Steam Trap

    Description

    Improve your steam efficiency with Miyawaki Steam Trap

    Explore our range of steam traps designed to optimize your system’s performance, reduce energy costs, and ensure a seamless operation.

    a. Thermodynamic Steam Trap

    Operates using a disc mechanism, providing reliable condensate removal and contributing to enhanced system efficiency.
    Simple operation and low cost

    b. Thermostatic Steam Trap

    Utilizes temperature-sensitive elements to modulate condensate discharge, ensuring precise control in various steam system conditions.
    Good durability for high pressure applications and superheated steam

    c. Float Trap

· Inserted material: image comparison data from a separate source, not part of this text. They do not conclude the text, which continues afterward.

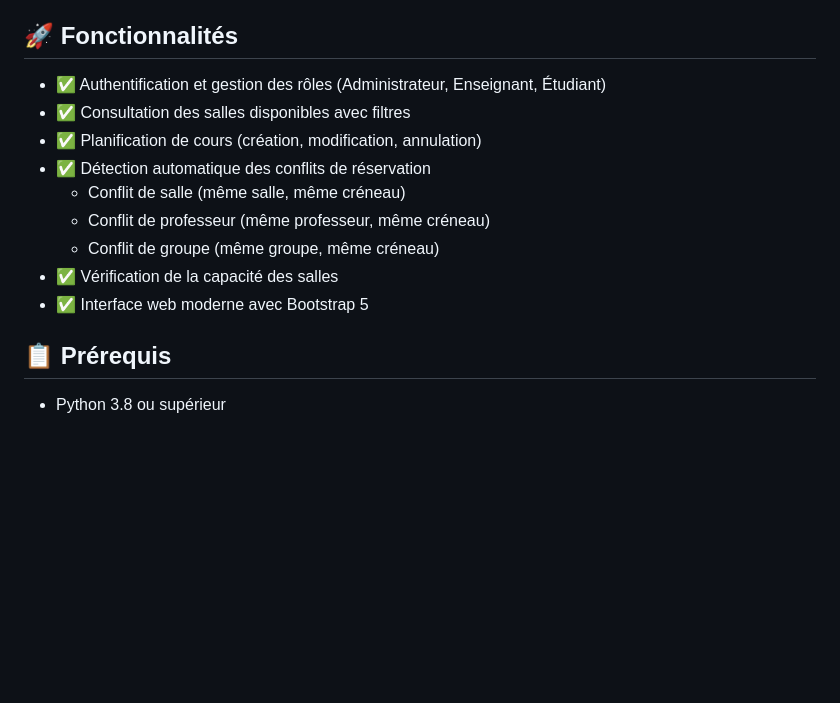
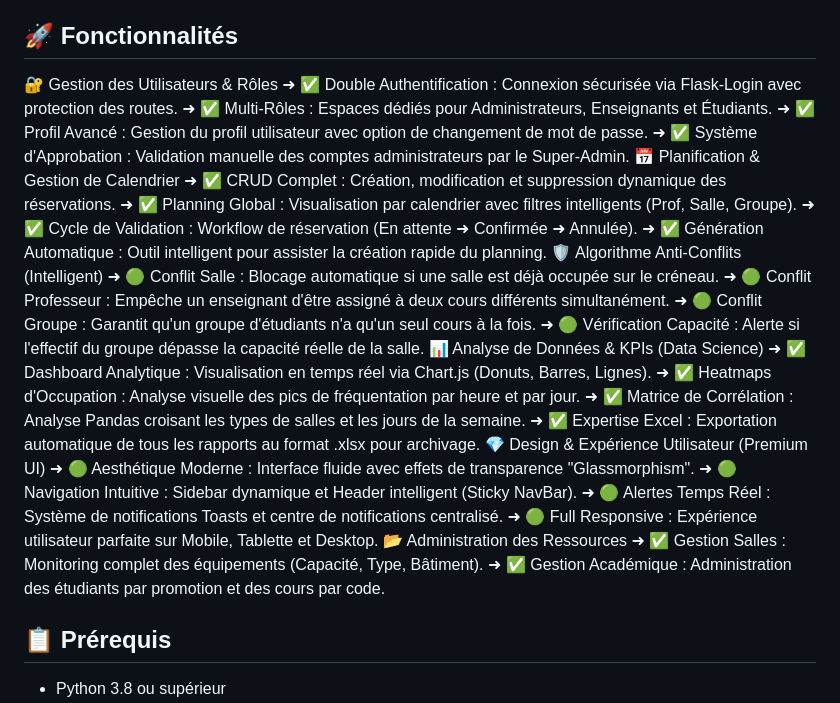
Before and after one commit to redahmd/Hestim-Schedule, a Markdown page: README.md, the part around the change. Rendered like a GitHub page; blank space fills up the shorter version.

```diff
--- a/README.md
+++ b/README.md
@@ -4,15 +4,34 @@ Application web de gestion et réservation de salles pour la planification autom
 
 ## 🚀 Fonctionnalités
 
-- ✅ Authentification et gestion des rôles (Administrateur, Enseignant, Étudiant)
-- ✅ Consultation des salles disponibles avec filtres
-- ✅ Planification de cours (création, modification, annulation)
-- ✅ Détection automatique des conflits de réservation
-  - Conflit de salle (même salle, même créneau)
-  - Conflit de professeur (même professeur, même créneau)
-  - Conflit de groupe (même groupe, même créneau)
-- ✅ Vérification de la capacité des salles
-- ✅ Interface web moderne avec Bootstrap 5
+🔐 Gestion des Utilisateurs & Rôles
+➜ ✅ Double Authentification : Connexion sécurisée via Flask-Login avec protection des routes.
+➜ ✅ Multi-Rôles : Espaces dédiés pour Administrateurs, Enseignants et Étudiants.
+➜ ✅ Profil Avancé : Gestion du profil utilisateur avec option de changement de mot de passe.
+➜ ✅ Système d'Approbation : Validation manuelle des comptes administrateurs par le Super-Admin.
+📅 Planification & Gestion de Calendrier
+➜ ✅ CRUD Complet : Création, modification et suppression dynamique des réservations.
+➜ ✅ Planning Global : Visualisation par calendrier avec filtres intelligents (Prof, Salle, Groupe).
+➜ ✅ Cycle de Validation : Workflow de réservation (En attente ➜ Confirmée ➜ Annulée).
+➜ ✅ Génération Automatique : Outil intelligent pour assister la création rapide du planning.
+🛡️ Algorithme Anti-Conflits (Intelligent)
+➜ 🟢 Conflit Salle : Blocage automatique si une salle est déjà occupée sur le créneau.
+➜ 🟢 Conflit Professeur : Empêche un enseignant d'être assigné à deux cours différents simultanément.
+➜ 🟢 Conflit Groupe : Garantit qu'un groupe d'étudiants n'a qu'un seul cours à la fois.
+➜ 🟢 Vérification Capacité : Alerte si l'effectif du groupe dépasse la capacité réelle de la salle.
+📊 Analyse de Données & KPIs (Data Science)
+➜ ✅ Dashboard Analytique : Visualisation en temps réel via Chart.js (Donuts, Barres, Lignes).
+➜ ✅ Heatmaps d'Occupation : Analyse visuelle des pics de fréquentation par heure et par jour.
+➜ ✅ Matrice de Corrélation : Analyse Pandas croisant les types de salles et les jours de la semaine.
+➜ ✅ Expertise Excel : Exportation automatique de tous les rapports au format .xlsx pour archivage.
+💎 Design & Expérience Utilisateur (Premium UI)
+➜ 🟢 Aesthétique Moderne : Interface fluide avec effets de transparence "Glassmorphism".
+➜ 🟢 Navigation Intuitive : Sidebar dynamique et Header intelligent (Sticky NavBar).
+➜ 🟢 Alertes Temps Réel : Système de notifications Toasts et centre de notifications centralisé.
+➜ 🟢 Full Responsive : Expérience utilisateur parfaite sur Mobile, Tablette et Desktop.
+📂 Administration des Ressources
+➜ ✅ Gestion Salles : Monitoring complet des équipements (Capacité, Type, Bâtiment).
+➜ ✅ Gestion Académique : Administration des étudiants par promotion et des cours par code.
 
 ## 📋 Prérequis
 
```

    Employs a float mechanism to open and close, efficiently draining condensate and preventing steam loss.
    Good for large condensate loads such as heat exchanger applications

    d. Inverted Bucket Trap

    Features an inverted bucket mechanism that opens and closes with condensate, providing efficient drainage and reliability.
    Good for medium condensate loads

    Sizing & Selection

    PressureBest ChoiceSecond Choice
    Steam Mains< 1,6 MPaTB9GC1, D, S, ES
    < 2,1 MPaTB7GC1, S
    < 6,4 MPaTB51, TB52S61, S62, ESH
    < 19,6 MPaTB71, TB72, TB81, TB82
    TracingSteam Tracer LinesTBD
    Tank HeatingTBD, ES, S
    Copper Tracing (Instrument Tracing)TB1NDC1
    Process
    Equipment
    HeaterG, S, ERS
    Heat ExchangerGES, ER
    VaporizerGES, S
    DistillerDES, S
    SterilizerDES, G, S
    Cylinder DryerES, ER
    Band ryerGES, ER, D
    Multi-Platen
    Presses
    GES, D, S
    VulcanizerDS, ES
    Tyre ressesDS, ES
    AutoclavesDG, ES
    Laundry
    Equipment
    DryerGES, D, S
    TumblerGES, D, S
    PressesDS, ES
    Steam MannequinsDES, S
    Steam IronSL3SD1
    Steam ManglesD, GES, S
    Food Processing
    Equipment
    Process Boiling PansGES, D
    Hot TablesD, GES
    Drying PlatensD, GES
    Jacketes Boiling PansDG, ES, S
    Tilting PansESD
    Brewing PansGES, D
    EvaporatorGES, ER
    RetortsGES, ER
    Heating & Air
    Conditioning
    Steam RadiatorWD
    Unit HeatersGES
    ConvectorsWD, ES
    Radiant PanelsWD, ES
    Air HeaterDES,G
    Air HumidifiersES, GD, S
    Heating CoilsD, ESG, S
    Air Conditioning UnitsES, GD
    CalorifiersG, ESD

    Sizing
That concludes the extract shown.